[RECORDS FOR THIS EXERCISE — start]

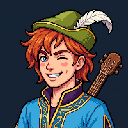
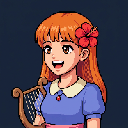
Replace Finch the bard with Marigold, a Marin-like singer: dress/sash/hibiscus/lyre-harp villager model, new portrait, dialogue updated

diff --git a/src/game/models.ts b/src/game/models.ts
@@ -717,9 +717,10 @@ export function buildProp(p: PropSpec): THREE.Group {
 // ---------------------------------------------------------------- villagers
 export interface VillagerLook {
   skin: string; hair: string; top: string; bottom: string; accent?: string;
-  hat?: 'none' | 'straw' | 'cap' | 'bandana' | 'kerchief' | 'feather';
+  hat?: 'none' | 'straw' | 'cap' | 'bandana' | 'kerchief' | 'feather' | 'flower';
   hairStyle?: 'short' | 'long' | 'bald' | 'bun' | 'beard';
-  scale?: number; kid?: boolean; item?: 'cane' | 'lute' | 'hoe' | 'broom' | 'basket';
+  scale?: number; kid?: boolean; item?: 'cane' | 'lute' | 'harp' | 'hoe' | 'broom' | 'basket';
+  dress?: boolean; sash?: string;
 }
 
 export const VILLAGER_LOOKS: Record<string, VillagerLook> = {
@@ -727,7 +728,7 @@ export const VILLAGER_LOOKS: Record<string, VillagerLook> = {
   shopkeeper: { skin: '#f3bd92', hair: '#4a2c14', top: '#e8e8e8', bottom: '#c82828', accent: '#f2c14e', hat: 'cap', hairStyle: 'short' },
   kid: { skin: '#f6c8a0', hair: '#f5cf46', top: '#ff8a3d', bottom: '#3a5fd0', hat: 'none', hairStyle: 'short', kid: true },
   granny: { skin: '#f0c4a0', hair: '#d8d8e0', top: '#2f8f5a', bottom: '#7a4f2a', hat: 'kerchief', hairStyle: 'bun', item: 'broom' },
-  bard: { skin: '#f3bd92', hair: '#c8432c', top: '#3a9ad0', bottom: '#7a2a80', accent: '#f2c14e', hat: 'feather', hairStyle: 'long', item: 'lute' },
+  bard: { skin: '#f6c8a0', hair: '#e0703a', top: '#6f86d6', bottom: '#6f86d6', accent: '#f2e6b0', hat: 'flower', hairStyle: 'long', item: 'harp', dress: true, sash: '#e85a9a' },
   farmer: { skin: '#e8a878', hair: '#4a2c14', top: '#8ad34a', bottom: '#6b4a2c', hat: 'straw', hairStyle: 'short', item: 'hoe' },
   innkeeper: { skin: '#f3bd92', hair: '#7a3a1a', top: '#c8862a', bottom: '#5a3a2c', accent: '#f6f1e6', hat: 'none', hairStyle: 'bun' },
   smith: { skin: '#d89868', hair: '#2a1a10', top: '#5a5a66', bottom: '#3a3a3a', accent: '#8a5a2b', hat: 'bandana', hairStyle: 'beard' },
@@ -748,11 +749,21 @@ export function buildVillager(look: VillagerLook): Humanoid {
   const legL = makeLeg(0.11, m.bottom, m.boot), legR = makeLeg(-0.11, m.bottom, m.boot);
   root.add(legL, legR);
   body.add(part(UNIT_BOX, m.top, [0, 0.58, 0], [0.5, 0.42, 0.3]));
-  body.add(part(UNIT_BOX, m.bottom, [0, 0.37, 0], [0.54, 0.12, 0.34]));
-  body.add(part(UNIT_BOX, m.acc, [0, 0.47, 0], [0.52, 0.05, 0.32]));
+  if (look.dress) {
+    // long flared skirt with a light hem band and a sash tied at the back
+    body.add(part(UNIT_BOX, m.bottom, [0, 0.3, 0], [0.6, 0.26, 0.4]));
+    body.add(part(UNIT_BOX, m.bottom, [0, 0.14, 0], [0.66, 0.1, 0.46]));
+    body.add(part(UNIT_BOX, m.acc, [0, 0.09, 0], [0.68, 0.05, 0.48]));
+    body.add(part(UNIT_BOX, m.acc, [0, 0.76, 0.14], [0.3, 0.06, 0.04])); // collar
+    if (look.sash) { const sm = toon(look.sash); body.add(part(UNIT_BOX, sm, [0, 0.47, 0], [0.54, 0.07, 0.34])); body.add(part(UNIT_BOX, sm, [0, 0.36, -0.2], [0.26, 0.28, 0.08])); body.add(part(UNIT_BOX, sm, [-0.1, 0.24, -0.22], [0.08, 0.28, 0.05])); body.add(part(UNIT_BOX, sm, [0.1, 0.24, -0.22], [0.08, 0.28, 0.05])); }
+  } else {
+    body.add(part(UNIT_BOX, m.bottom, [0, 0.37, 0], [0.54, 0.12, 0.34]));
+    body.add(part(UNIT_BOX, m.acc, [0, 0.47, 0], [0.52, 0.05, 0.32]));
+  }
   body.add(part(UNIT_BOX, m.skin, [0, 0.8, 0], [0.16, 0.08, 0.14]));
-  const { arm: armR, hand: handR } = makeArm(-0.3, m.top, m.skin);
-  const { arm: armL, hand: handL } = makeArm(0.3, m.top, m.skin);
+  const { arm: armR, hand: handR } = makeArm(-0.3, look.dress ? m.skin : m.top, m.skin);
+  const { arm: armL, hand: handL } = makeArm(0.3, look.dress ? m.skin : m.top, m.skin);
+  if (look.dress) { armR.add(part(UNIT_BOX, m.top, [0, 0.02, 0], [0.16, 0.14, 0.18])); armL.add(part(UNIT_BOX, m.top, [0, 0.02, 0], [0.16, 0.14, 0.18])); } // short puff sleeves
   body.add(armR, armL);
   const head = new THREE.Group(); head.position.set(0, 1.0, 0); body.add(head);
   head.add(part(UNIT_SPHERE, m.skin, [0, 0, 0], [0.64, 0.5, 0.52]));
@@ -772,11 +783,28 @@ export function buildVillager(look: VillagerLook): Humanoid {
     case 'kerchief': head.add(part(UNIT_HEMI, toon('#e04545'), [0, 0.04, -0.02], [0.72, 0.46, 0.62])); head.add(part(UNIT_BOX, toon('#e04545'), [0, -0.1, -0.3], [0.3, 0.3, 0.1])); break;
     case 'bandana': head.add(part(UNIT_CYL, toon('#e04545'), [0, 0.12, 0], [0.7, 0.1, 0.6])); break;
     case 'feather': head.add(part(UNIT_HEMI, toon('#2f8f5a'), [0, 0.1, 0], [0.66, 0.42, 0.58])); head.add(part(UNIT_BOX, toon('#f6f1e6'), [0.24, 0.32, -0.08], [0.06, 0.4, 0.12]).rotateZ(-0.5)); break;
+    case 'flower': { // red hibiscus over the right ear
+      const red = toon('#e83a3a'), yel = toon('#f8d848');
+      for (const a of [0, 1.26, 2.51, 3.77, 5.03]) head.add(part(UNIT_SPHERE, red, [0.3 + Math.cos(a) * 0.0, 0.06 + Math.sin(a) * 0.09, 0.02 + Math.cos(a) * 0.09], [0.06, 0.11, 0.11]));
+      head.add(part(UNIT_SPHERE, yel, [0.34, 0.06, 0.02], [0.05, 0.06, 0.06]));
+      head.add(part(UNIT_BOX, toon('#2f8f5a'), [0.3, -0.02, -0.08], [0.04, 0.06, 0.14]));
+      break;
+    }
   }
   // held item
   switch (look.item) {
     case 'cane': handR.add(part(UNIT_CYL, m.wood, [0, -0.25, 0.05], [0.05, 0.75, 0.05])); handR.add(part(UNIT_SPHERE, toon('#f2c14e'), [0, 0.1, 0.05], [0.12, 0.12, 0.12])); break;
     case 'lute': { const l = new THREE.Group(); l.position.set(0.3, 0.1, 0.22); l.rotation.set(0.3, 0, -0.9); l.add(part(UNIT_SPHERE, m.wood, [0, -0.1, 0], [0.34, 0.42, 0.12])); l.add(part(UNIT_BOX, toon('#5a3a1e'), [0, 0.28, 0.02], [0.08, 0.5, 0.05])); l.add(part(UNIT_CYL, toon('#2a1a10'), [0, -0.08, 0.06], [0.12, 0.02, 0.12]).rotateX(Math.PI / 2)); handL.add(l); break; }
+    case 'harp': { // small lyre-harp cradled in the left arm
+      const h = new THREE.Group(); h.position.set(0.26, 0.12, 0.2); h.rotation.set(0.2, 0.3, -0.5);
+      h.add(part(UNIT_BOX, m.wood, [0, -0.22, 0], [0.34, 0.08, 0.06]));                       // base
+      h.add(part(UNIT_BOX, m.wood, [-0.15, 0.02, 0], [0.06, 0.5, 0.06]));                       // left post
+      h.add(part(UNIT_BOX, m.wood, [0.15, 0.06, 0], [0.06, 0.58, 0.06]).rotateZ(-0.15));        // right post (curved)
+      h.add(part(UNIT_BOX, m.wood, [0, 0.28, 0], [0.34, 0.06, 0.06]));                          // yoke
+      for (const x of [-0.09, -0.03, 0.03, 0.09]) h.add(part(UNIT_BOX, toon('#f2c14e'), [x, 0.03, 0], [0.012, 0.44, 0.012]));
+      handL.add(h);
+      break;
+    }
     case 'hoe': handR.add(part(UNIT_CYL, m.wood, [0, 0.2, 0.05], [0.05, 1.3, 0.05])); handR.add(part(UNIT_BOX, toon('#8e8e88'), [0, 0.82, 0.16], [0.06, 0.06, 0.3])); break;
     case 'broom': handR.add(part(UNIT_CYL, m.wood, [0, -0.1, 0.05], [0.05, 1.1, 0.05])); handR.add(part(UNIT_CONE, toon('#e8c86a'), [0, -0.68, 0.05], [0.24, 0.3, 0.16]).rotateX(Math.PI)); break;
     case 'basket': handL.add(part(UNIT_CYL, toon('#c48b4f'), [0, -0.08, 0.1], [0.34, 0.24, 0.34])); break;

diff --git a/src/game/dialogue.ts b/src/game/dialogue.ts
@@ -59,7 +59,7 @@ export const NPC_TALK: Record<string, Talker> = {
       pages: [
         'You truly did it! ' + q.kills + ' knights sent back to rest. The road will breathe easier.',
         'Take this for your trouble - it was meant for the Queen\'s tithe, but she has no more use for coin.',
-        'If you would go further... the Crown was carried east, over the great river. Speak with the bard. He knows the old songs.',
+        'If you would go further... the Crown was carried east, over the great river. Speak with Marigold, the singer by the well. She knows the old songs.',
       ],
       onEnd: (qs, ctx) => { qs.shells = 'done'; ctx.reward(30); ctx.heal(); if (qs.bard === 'hidden') qs.bard = 'offered'; },
     } : {
@@ -71,27 +71,27 @@ export const NPC_TALK: Record<string, Talker> = {
 
   // ------------------------------------------------------------------ bard
   bard: (q, ctx) => {
-    const name = 'FINCH THE BARD', color = '#8fd6ff';
+    const name = 'MARIGOLD', color = '#ffb0c8';
     if (q.bard === 'hidden') return {
       name, color,
-      pages: ['La la laaa~ Oh! A listener! I\'m Finch. I know every song sung between here and the sea.', 'Most of them are about lost things. Sad trade, memory. Come back when you\'ve earned a story of your own.'],
+      pages: ['La la laaa~ Oh! A listener! I\'m Marigold. I know every song sung between here and the sea.', 'Most of them are about lost things. Sad trade, memory. Come back when you\'ve earned a story of your own.'],
     };
     if (q.bard === 'offered' || q.bard === 'active') {
       if (q.bard === 'offered') q.bard = 'active';
       if (ctx.rupees >= SONG_PRICE) return {
         name, color,
         pages: [
-          'The Song of the Amber Crown? For ' + SONG_PRICE + ' rupees I\'ll sing it true. ...Deal? Splendid!',
+          'The Ballad of the Amber Crown? For ' + SONG_PRICE + ' rupees I\'ll sing it true. ...Deal? Wonderful!',
           '~ Beneath the willow where the river bends, a bridge of oak the water tends... ~',
           '~ Across it marched the Queen\'s own gold, by hands of a knight whose heart grew cold... ~',
           '~ In a hollow of stone at the world\'s east edge, the Crown still burns on a mossy ledge... ~',
-          'The east cliffs, past the second bridge. That\'s where the songs say the Crown was hidden. Nobody who went there came back to correct me.',
+          'The east cliffs, past the second bridge. That\'s where the songs say the Crown was hidden. Nobody who went there came back to correct the words.',
         ],
         onEnd: (qs, c) => { if (c.spendRupees(SONG_PRICE)) { qs.bard = 'done'; qs.rupeesSpent += SONG_PRICE; } },
       };
       return { name, color, pages: ['A story worth hearing is worth ' + SONG_PRICE + ' rupees. You\'ve ' + ctx.rupees + '. Bushes in the meadow hide a coin or two, they say.'] };
     }
-    return { name, color, pages: ['~ On a mossy ledge the Crown still burns... ~', 'Bring it home, Aria, and I\'ll write a new verse with your name in it.'] };
+    return { name, color, pages: ['~ On a mossy ledge the Crown still burns... ~', 'Bring it home, Aria, and I\'ll write a new verse with your name in it. Promise.'] };
   },
 
   // ------------------------------------------------------------------ granny

diff --git a/src/game/entities.ts b/src/game/entities.ts
@@ -749,7 +749,7 @@ export class Npc {
     m.body.position.y = moving ? Math.abs(Math.sin(this.animT)) * 0.03 : Math.sin(this.t * 2) * 0.008; // idle breathing
     const id = this.spec.id;
     if (id === 'elder') { m.armR.rotation.set(0.35, 0, 0.1); m.armL.rotation.set(0.15, 0, -0.1); m.body.rotation.x = 0.12; }
-    else if (id === 'bard') { m.armL.rotation.set(-0.9, 0.3, -0.5); m.armR.rotation.set(-0.6 + Math.sin(this.t * 7) * 0.12, -0.5, 0.4); m.head.rotation.z = Math.sin(this.t * 2) * 0.12; }
+    else if (id === 'bard') { m.armL.rotation.set(-1.0, 0.2, -0.45); m.armR.rotation.set(-0.75 + Math.sin(this.t * 7) * 0.1, -0.45, 0.35); m.head.rotation.z = Math.sin(this.t * 2) * 0.1; m.body.position.y += Math.abs(Math.sin(this.t * 2)) * 0.015; }
     else if (id === 'granny') { m.armR.rotation.set(0.5 + Math.sin(this.t * 3) * 0.25, 0, 0.15); m.armL.rotation.set(0.2, 0, -0.1); m.body.rotation.x = 0.18; }
     else if (id === 'farmer') { m.armR.rotation.set(moving ? -sw * 0.3 : -0.4 + Math.abs(Math.sin(this.t * 2.5)) * 0.8, 0, 0.1); m.armL.rotation.set(sw * 0.3, 0, -0.1); }
     else if (id === 'kid') { m.armL.rotation.set(-sw * 0.6 - 0.1, 0, -0.35); m.armR.rotation.set(sw * 0.6 - 0.1, 0, 0.35); m.body.position.y += moving ? 0 : Math.abs(Math.sin(this.t * 4)) * 0.03; }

[RECORDS FOR THIS EXERCISE — finish]

What do the lines above say from the one containing "color = '#ffb0c8';" down to the one containing "listener! I\'m Finch."? Return them exactly, both end lines included, and only them.

+    const name = 'MARIGOLD', color = '#ffb0c8';
     if (q.bard === 'hidden') return {
       name, color,
-      pages: ['La la laaa~ Oh! A listener! I\'m Finch. I know every song sung between here and the sea.', 'Most of them are about lost things. Sad trade, memory. Come back when you\'ve earned a story of your own.'],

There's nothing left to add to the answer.